This time of year is bittersweet; and we always hope for more fair days and warmth, punctuated by laughing children, lawn mowers, and people chatting on porches. While the weather stays warm and the flowers still bloom, we still have time to slam all those screen doors.
SPECIAL NOTE: let us keep the victims of Hurricane Florence in our thoughts and prayers.
The Crankee Yankee and I live in a house built circa 1953. Over the years, his dad and now the Crankee Yankee have made many improvements on it. However, because so much had to be done to repair the roof, we found that a few mice had crept in.
Now, we have five cats, so they have done all the work of flushing them out so that we can keep the mice out. We also installed one of those “mouse be gone” pluginskis that make a noise that only a mouse could hear (and evidently not care much for), and that cut way down on the midnight surprises.
However, our best mouser, Pookie, surprised me the other night with a baby mouse in his mouth. And if there is one baby mouse, you know that there will be more.

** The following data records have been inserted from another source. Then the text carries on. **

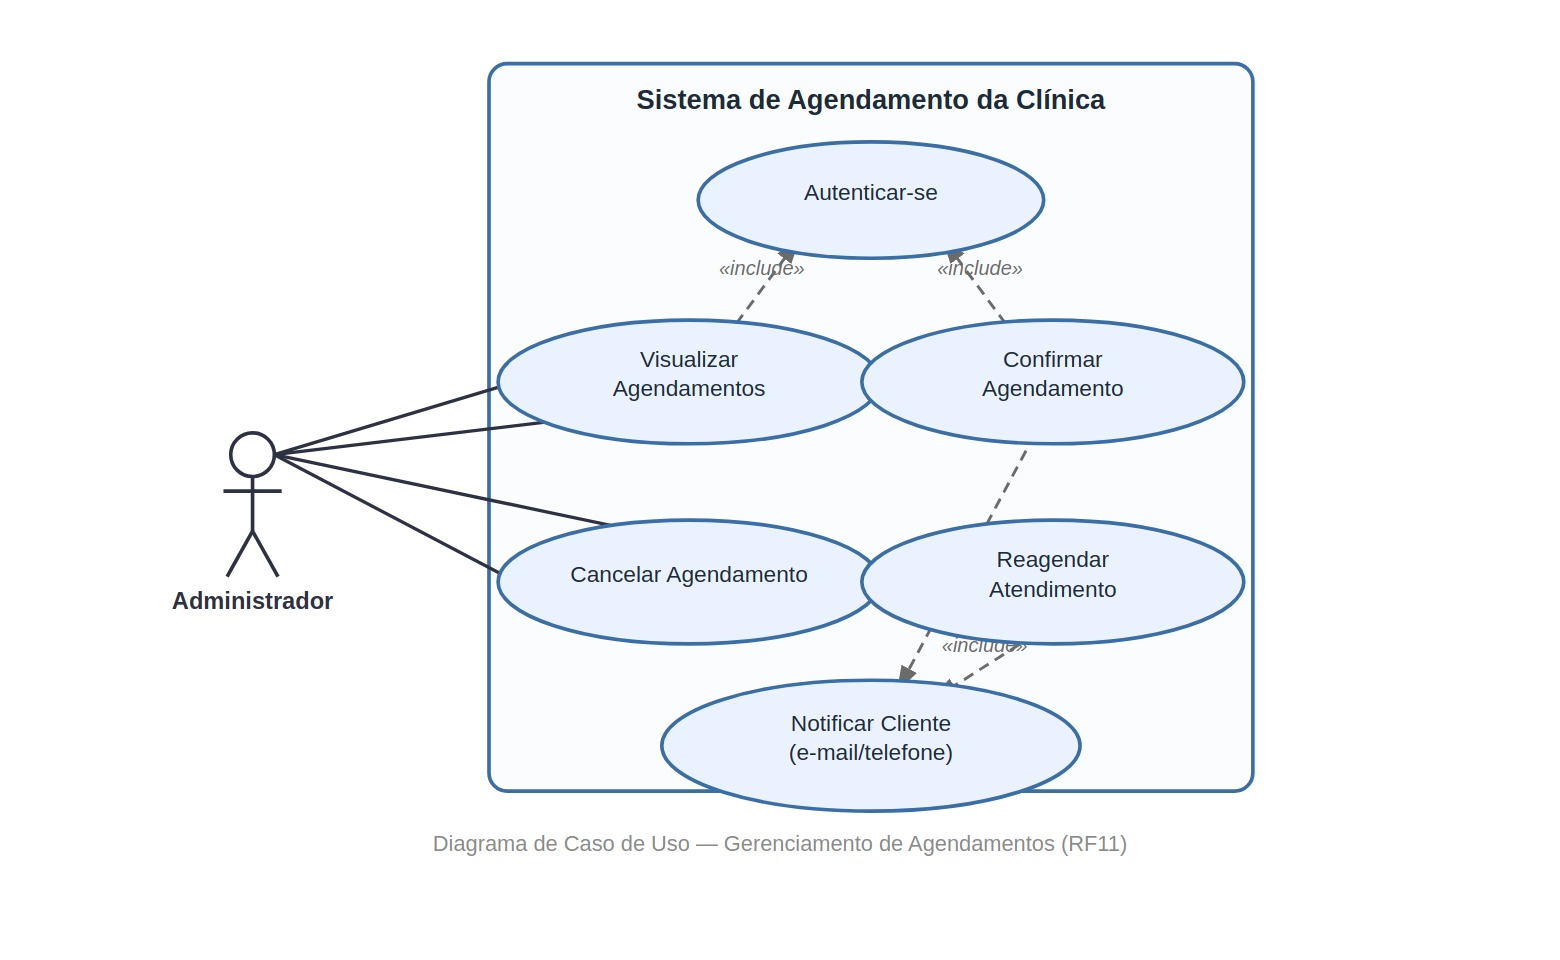
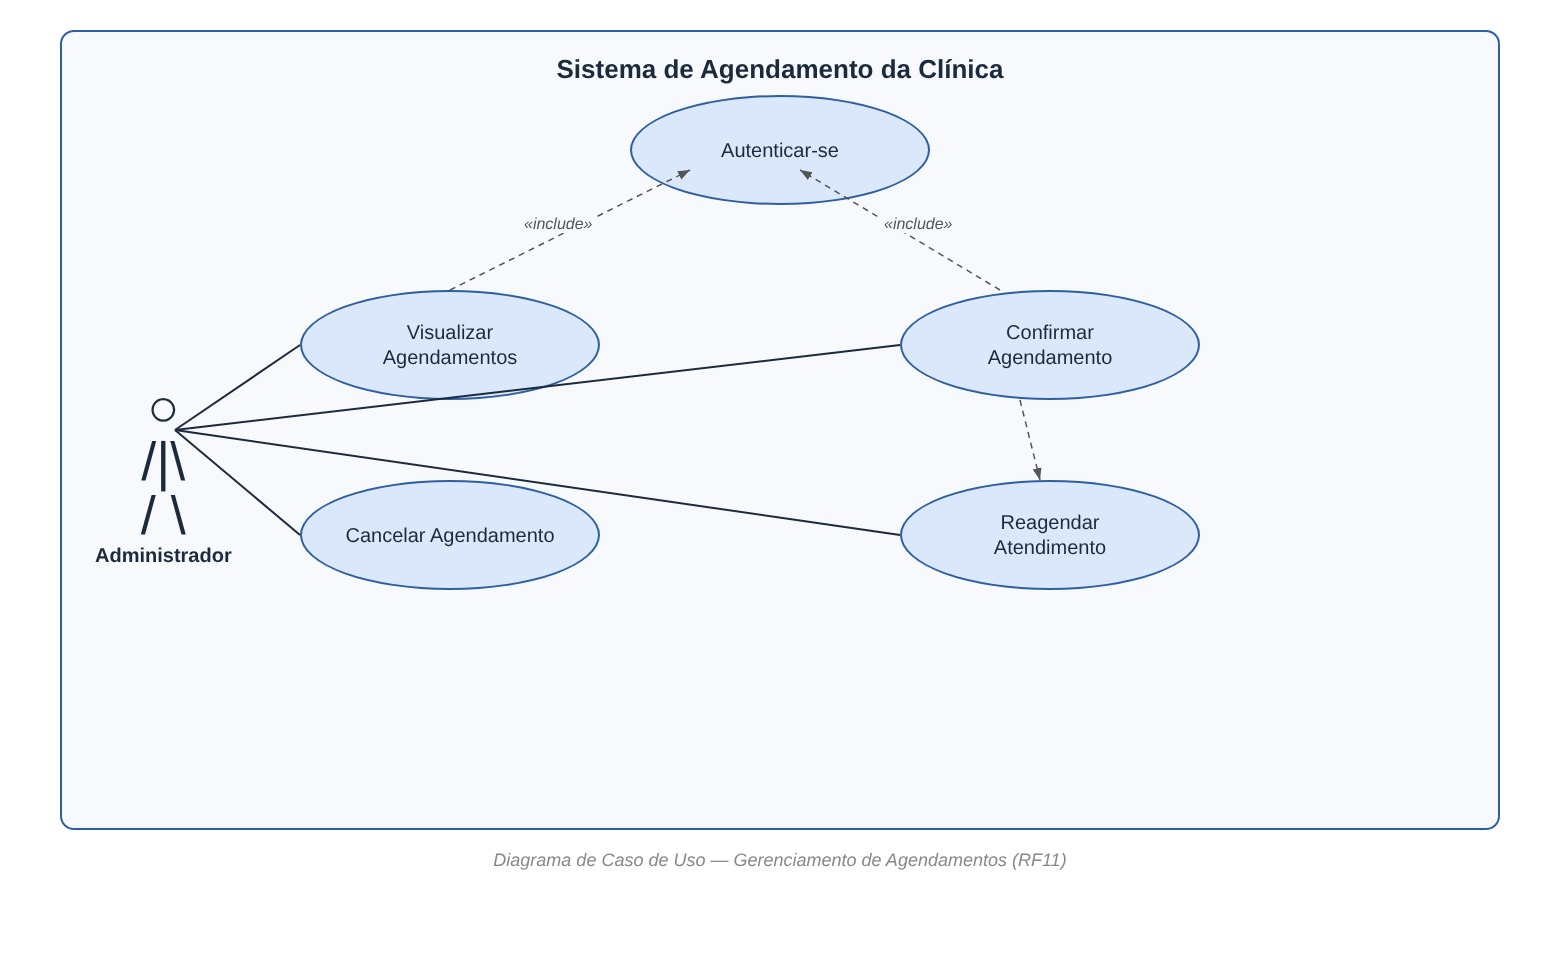
remove prontuario e notificacao do escopo

diff --git a/index.html b/index.html
@@ -197,7 +197,7 @@
   .empty-state{ padding:50px 20px; text-align:center; color:var(--muted); }
   .empty-state svg{ width:36px; height:36px; color:var(--muted-soft); margin-bottom:10px; }
 
-  /* ---------- prontuário / cadastro ---------- */
+  /* ---------- cadastro de paciente ---------- */
   .back-link{ display:inline-flex; align-items:center; gap:6px; color:var(--muted); text-decoration:none; font-size:13px; margin-bottom:14px; background:none; border:none; padding:0; }
   .back-link:hover{ color:var(--primary-dark); }
   .back-link svg{ width:15px; height:15px; }
@@ -214,12 +214,6 @@
   .field textarea{ resize:vertical; min-height:70px; }
 
   .panel-actions{ padding:16px 20px; border-top:1px solid var(--border); display:flex; justify-content:flex-end; gap:10px; }
-
-  .historico-item{ padding:14px 20px; border-bottom:1px solid var(--border); display:flex; gap:16px; }
-  .historico-item:last-child{ border-bottom:none; }
-  .historico-item .h-data{ width:96px; flex-shrink:0; font-weight:600; color:var(--primary-dark); font-size:13px; }
-  .historico-item .h-body .h-serv{ font-weight:600; }
-  .historico-item .h-body .h-obs{ color:var(--muted); font-size:13px; margin-top:2px; }
 
   .alert-box{ display:flex; gap:10px; align-items:flex-start; background:var(--amber-tint); border:1px solid #E9D9B8; color:#5C4823; padding:12px 16px; border-radius:var(--radius-s); font-size:13px; margin:0 20px 18px 20px; }
   .alert-box svg{ width:17px; height:17px; flex-shrink:0; margin-top:1px; }
@@ -332,7 +326,7 @@
         <div class="card">
           <div class="label">Pacientes cadastrados</div>
           <div class="value" id="kpi-pacientes">0</div>
-          <div class="hint">com prontuário ativo</div>
+          <div class="hint">com agendamento registrado</div>
         </div>
         <div class="card">
           <div class="label">Aguardando confirmação</div>
@@ -406,8 +400,8 @@
             <tr>
               <th>Paciente</th>
               <th>Telefone</th>
+              <th>E-mail</th>
               <th>Última visita</th>
-              <th>Alergias</th>
             </tr>
           </thead>
           <tbody id="tabela-pacientes"></tbody>
@@ -441,8 +435,6 @@
           <div class="field"><label for="cf-nasc">Data de nascimento</label><input id="cf-nasc" type="date"></div>
           <div class="field"><label for="cf-tel">Telefone</label><input id="cf-tel" type="tel" placeholder="(47) 99999-0000"></div>
           <div class="field"><label for="cf-email">E-mail</label><input id="cf-email" type="email" placeholder="nome@email.com"></div>
-          <div class="field full"><label for="cf-alergias">Alergias / restrições</label><input id="cf-alergias" type="text" placeholder="Ex.: alergia a látex, pele sensível a ácidos"></div>
-          <div class="field full"><label for="cf-obs">Observações gerais</label><textarea id="cf-obs" placeholder="Histórico relevante, preferências, contraindicações..."></textarea></div>
         </div>
       </div>
     </section>
@@ -491,18 +483,7 @@
           <div class="field"><label for="pf-nasc">Data de nascimento</label><input id="pf-nasc" type="date"></div>
           <div class="field"><label for="pf-tel">Telefone</label><input id="pf-tel" type="tel" placeholder="(47) 99999-0000"></div>
           <div class="field"><label for="pf-email">E-mail</label><input id="pf-email" type="email" placeholder="nome@email.com"></div>
-          <div class="field full"><label for="pf-alergias">Alergias / restrições</label><input id="pf-alergias" type="text" placeholder="Ex.: alergia a látex, pele sensível a ácidos"></div>
-          <div class="field full"><label for="pf-obs">Observações gerais</label><textarea id="pf-obs" placeholder="Histórico relevante, preferências, contraindicações..."></textarea></div>
         </div>
-      </div>
-
-      <div class="panel" id="painel-historico">
-        <div class="panel-head">
-          <h2>Histórico de procedimentos</h2>
-          <button class="btn btn-ghost btn-sm" id="btn-add-historico">+ Adicionar procedimento</button>
-        </div>
-        <div id="lista-historico"></div>
-        <div class="empty-state" id="historico-vazio" style="display:none;">Nenhum procedimento registrado ainda.</div>
       </div>
     </section>
 
@@ -563,39 +544,6 @@
   </div>
 </div>
 
-<!-- ===================== MODAL: NOVO ITEM DO HISTÓRICO ===================== -->
-<div class="overlay" id="overlay-historico">
-  <div class="modal">
-    <div class="modal-head">
-      <h3>Adicionar procedimento ao prontuário</h3>
-      <button class="modal-close" data-close-modal="overlay-historico">
-        <svg viewBox="0 0 24 24" fill="none" stroke="currentColor" stroke-width="2"><path d="M6 6l12 12M18 6L6 18"/></svg>
-      </button>
-    </div>
-    <div class="modal-body">
-      <div class="field">
-        <label for="hi-data">Data</label>
-        <input type="date" id="hi-data">
-      </div>
-      <div class="field">
-        <label for="hi-servico">Procedimento realizado</label>
-        <select id="hi-servico"></select>
-      </div>
-      <div class="field">
-        <label for="hi-profissional">Profissional responsável</label>
-        <select id="hi-profissional"></select>
-      </div>
-      <div class="field">
-        <label for="hi-obs">Observações clínicas</label>
-        <textarea id="hi-obs" placeholder="Reação da pele, produtos utilizados, recomendações..."></textarea>
-      </div>
-    </div>
-    <div class="modal-foot">
-      <button class="btn btn-ghost" data-close-modal="overlay-historico">Cancelar</button>
-      <button class="btn btn-primary" id="btn-confirmar-historico">Adicionar ao prontuário</button>
-    </div>
-  </div>
-</div>
 
 <!-- ===================== MODAL: NOVO/EDITAR SERVIÇO ===================== -->
 <div class="overlay" id="overlay-servico">
@@ -670,25 +618,10 @@ function addDays(base, n){
 }
 
 let pacientes = [
-  { id: nextId(), nome:"Camila Duarte", nascimento:"1994-03-12", telefone:"(47) 99911-2233", email:"camila.duarte@email.com",
-    alergias:"Pele sensível a ácidos", obs:"Prefere horários no início da manhã.",
-    historico:[
-      {data: toISODate(addDays(hoje,-30)), servico:"Limpeza de pele", profissional:"Dra. Marina Alves", obs:"Boa resposta, sem irritação."},
-      {data: toISODate(addDays(hoje,-9)),  servico:"Peeling químico", profissional:"Dra. Marina Alves", obs:"Leve vermelhidão, orientada hidratação intensa por 3 dias."}
-    ]},
-  { id: nextId(), nome:"Fernanda Ribeiro", nascimento:"1989-07-22", telefone:"(47) 98822-1010", email:"fe.ribeiro@email.com",
-    alergias:"Nenhuma conhecida", obs:"",
-    historico:[
-      {data: toISODate(addDays(hoje,-60)), servico:"Botox", profissional:"Dra. Beatriz Souza", obs:"Aplicação em região frontal, retorno em 90 dias."}
-    ]},
-  { id: nextId(), nome:"Juliana Prado", nascimento:"1997-11-02", telefone:"(47) 99700-4455", email:"ju.prado@email.com",
-    alergias:"Alergia a látex", obs:"Usar luvas de nitrila em todos os procedimentos.",
-    historico:[] },
-  { id: nextId(), nome:"Patrícia Nunes", nascimento:"1985-05-30", telefone:"(47) 99333-7788", email:"patricia.nunes@email.com",
-    alergias:"Nenhuma conhecida", obs:"",
-    historico:[
-      {data: toISODate(addDays(hoje,-14)), servico:"Drenagem linfática", profissional:"Dr. Rafael Lima", obs:"Sessão 1 de 6, boa tolerância."}
-    ]}
+  { id: nextId(), nome:"Camila Duarte", nascimento:"1994-03-12", telefone:"(47) 99911-2233", email:"camila.duarte@email.com" },
+  { id: nextId(), nome:"Fernanda Ribeiro", nascimento:"1989-07-22", telefone:"(47) 98822-1010", email:"fe.ribeiro@email.com" },
+  { id: nextId(), nome:"Juliana Prado", nascimento:"1997-11-02", telefone:"(47) 99700-4455", email:"ju.prado@email.com" },
+  { id: nextId(), nome:"Patrícia Nunes", nascimento:"1985-05-30", telefone:"(47) 99333-7788", email:"patricia.nunes@email.com" }
 ];
 
 let agendamentos = [
@@ -942,12 +875,6 @@ function popularSelects(){
   servicos.forEach(s=> selServico.appendChild(new Option(s.nome, s.nome)));
   PROFISSIONAIS.forEach(p=> selProf.appendChild(new Option(p, p)));
   HORAS.forEach(h=> selHora.appendChild(new Option(h, h)));
-
-  const selServicoHi = document.getElementById("hi-servico");
-  const selProfHi = document.getElementById("hi-profissional");
-  selServicoHi.innerHTML = ""; selProfHi.innerHTML = "";
-  servicos.forEach(s=> selServicoHi.appendChild(new Option(s.nome, s.nome)));
-  PROFISSIONAIS.forEach(p=> selProfHi.appendChild(new Option(p, p)));
 }
 
 function abrirNovoAgendamento(dataISO, hora){
@@ -1023,8 +950,9 @@ function mudarStatus(id, status){
    PACIENTES — LISTA
    ========================================================= */
 function ultimaVisita(paciente){
-  if(paciente.historico.length===0) return "—";
-  const ultima = [...paciente.historico].sort((a,b)=> b.data.localeCompare(a.data))[0];
+  const relacionados = agendamentos.filter(a=> a.pacienteId===paciente.id);
+  if(relacionados.length===0) return "—";
+  const ultima = [...relacionados].sort((a,b)=> b.data.localeCompare(a.data))[0];
   return ultima.data.split("-").reverse().join("/");
 }
 
@@ -1052,8 +980,8 @@ function renderPacientes(filtro=""){
         </div>
       </td>
       <td class="muted">${p.telefone}</td>
+      <td class="muted">${p.email}</td>
       <td class="muted">${ultimaVisita(p)}</td>
-      <td class="muted">${p.alergias && p.alergias.toLowerCase()!=="nenhuma conhecida" ? p.alergias : "—"}</td>
     `;
     tr.addEventListener("click", ()=> abrirProntuario(p.id));
     corpo.appendChild(tr);
@@ -1069,7 +997,7 @@ document.getElementById("btn-voltar-pacientes-cadastro").addEventListener("click
    CADASTRO DE PACIENTE (tela simples, só dados pessoais)
    ========================================================= */
 function abrirCadastro(){
-  ["cf-nome","cf-nasc","cf-tel","cf-email","cf-alergias","cf-obs"].forEach(f=> document.getElementById(f).value = "");
+  ["cf-nome","cf-nasc","cf-tel","cf-email"].forEach(f=> document.getElementById(f).value = "");
   irPara("cadastro");
 }
 
@@ -1083,9 +1011,6 @@ document.getElementById("btn-salvar-cadastro").addEventListener("click", ()=>{
     nascimento: document.getElementById("cf-nasc").value,
     telefone: document.getElementById("cf-tel").value.trim(),
     email: document.getElementById("cf-email").value.trim(),
-    alergias: document.getElementById("cf-alergias").value.trim(),
-    obs: document.getElementById("cf-obs").value.trim(),
-    historico: []
   };
   pacientes.push(novo);
   mostrarToast("Paciente cadastrado");
@@ -1104,30 +1029,7 @@ function abrirProntuario(id){
   document.getElementById("pf-nasc").value = p.nascimento;
   document.getElementById("pf-tel").value = p.telefone;
   document.getElementById("pf-email").value = p.email;
-  document.getElementById("pf-alergias").value = p.alergias;
-  document.getElementById("pf-obs").value = p.obs;
-  renderHistorico(p);
   irPara("prontuario");
-}
-
-function renderHistorico(p){
-  const lista = document.getElementById("lista-historico");
-  const vazio = document.getElementById("historico-vazio");
-  const itens = [...p.historico].sort((a,b)=> b.data.localeCompare(a.data));
-  lista.innerHTML = "";
-  vazio.style.display = itens.length ? "none" : "block";
-  itens.forEach(h=>{
-    const div = document.createElement("div");
-    div.className = "historico-item";
-    div.innerHTML = `
-      <div class="h-data">${h.data.split("-").reverse().join("/")}</div>
-      <div class="h-body">
-        <div class="h-serv">${h.servico} · ${h.profissional}</div>
-        ${h.obs ? `<div class="h-obs">${h.obs}</div>` : ""}
-      </div>
-    `;
-    lista.appendChild(div);
-  });
 }
 
 document.getElementById("btn-salvar-paciente").addEventListener("click", ()=>{
@@ -1139,33 +1041,11 @@ document.getElementById("btn-salvar-paciente").addEventListener("click", ()=>{
     nascimento: document.getElementById("pf-nasc").value,
     telefone: document.getElementById("pf-tel").value.trim(),
     email: document.getElementById("pf-email").value.trim(),
-    alergias: document.getElementById("pf-alergias").value.trim(),
-    obs: document.getElementById("pf-obs").value.trim(),
   };
 
   const p = pacientes.find(x=>x.id===paginaAtualPacienteId);
   Object.assign(p, dados);
   mostrarToast("Dados atualizados");
-});
-
-document.getElementById("btn-add-historico").addEventListener("click", ()=>{
-  document.getElementById("hi-data").value = hojeISO;
-  abrirModal("overlay-historico");
-});
-
-document.getElementById("btn-confirmar-historico").addEventListener("click", ()=>{
-  if(paginaAtualPacienteId === null) return;
-  const p = pacientes.find(x=>x.id===paginaAtualPacienteId);
-  p.historico.push({
-    data: document.getElementById("hi-data").value || hojeISO,
-    servico: document.getElementById("hi-servico").value,
-    profissional: document.getElementById("hi-profissional").value,
-    obs: document.getElementById("hi-obs").value.trim()
-  });
-  document.getElementById("hi-obs").value = "";
-  fecharModal("overlay-historico");
-  renderHistorico(p);
-  mostrarToast("Procedimento adicionado ao prontuário");
 });
 
 /* =========================================================

diff --git a/README.md b/README.md
@@ -66,7 +66,7 @@ O protótipo é estático (HTML/CSS/JS puro, sem dependências) e está dividido
 - **Pacientes** — lista com busca por nome/telefone
 - **Serviços** — cadastro, edição e remoção de procedimentos e preços, refletidos na lista usada pelos formulários de agendamento (RF10)
 - **Cadastro** — formulário simples para registrar um novo paciente (dados pessoais)
-- **Registro do paciente** — dados pessoais editáveis + histórico de procedimentos
+- **Registro do paciente** — dados pessoais editáveis (nome, telefone, e-mail)
 
 > Nota: o link "Área administrativa" no rodapé/menu do site público e o link "Ver site público" na barra lateral do painel conectam as duas páginas para navegação durante a avaliação. Em produção, apenas a área administrativa exigiria login.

So up went the traps again, and I was able to gently winkle the little thing out of Pookie’s mouth.
Unfortunately, the trauma of being caught plus being so little, it died in my hand. I felt badly for it, but practically, what could have been done? I took the baby out into our back yard where there are autumn flowers growing wild. I found a soft bit of moss under some yellow asters, and laid him (or her) down onto it.
I said a little prayer for the baby, and asked the angels to send him home where mice have endless fields in which to run and play, with all the food they can eat, and where no cats will find them.
Rest in peace, little one.
The day is fine, the sun is out,
And there’s nothing whatever to grumble about.
But then there are days you want to get out of your skin
And be in any other place than the place you’re in.
Those are the touchy, prickly, I-hate-everybody days
When you wish that everyone would just go their separate ways
And leave you be
To sit and sulk in your own misery.
It’s nothing you can put a finger on—
It’s just that the whole day feels wrong.
Nothing pleases, your book is boring and TV’s crap
Everyone around you feels the snap
Of your bad moods and muttering—
If someone gets in your way, uttering
All the things you should be happy about
I say shut them up, go away; you need to pout
It’s a day when there’s no one’s face you like—
So just tell them all to take a hike.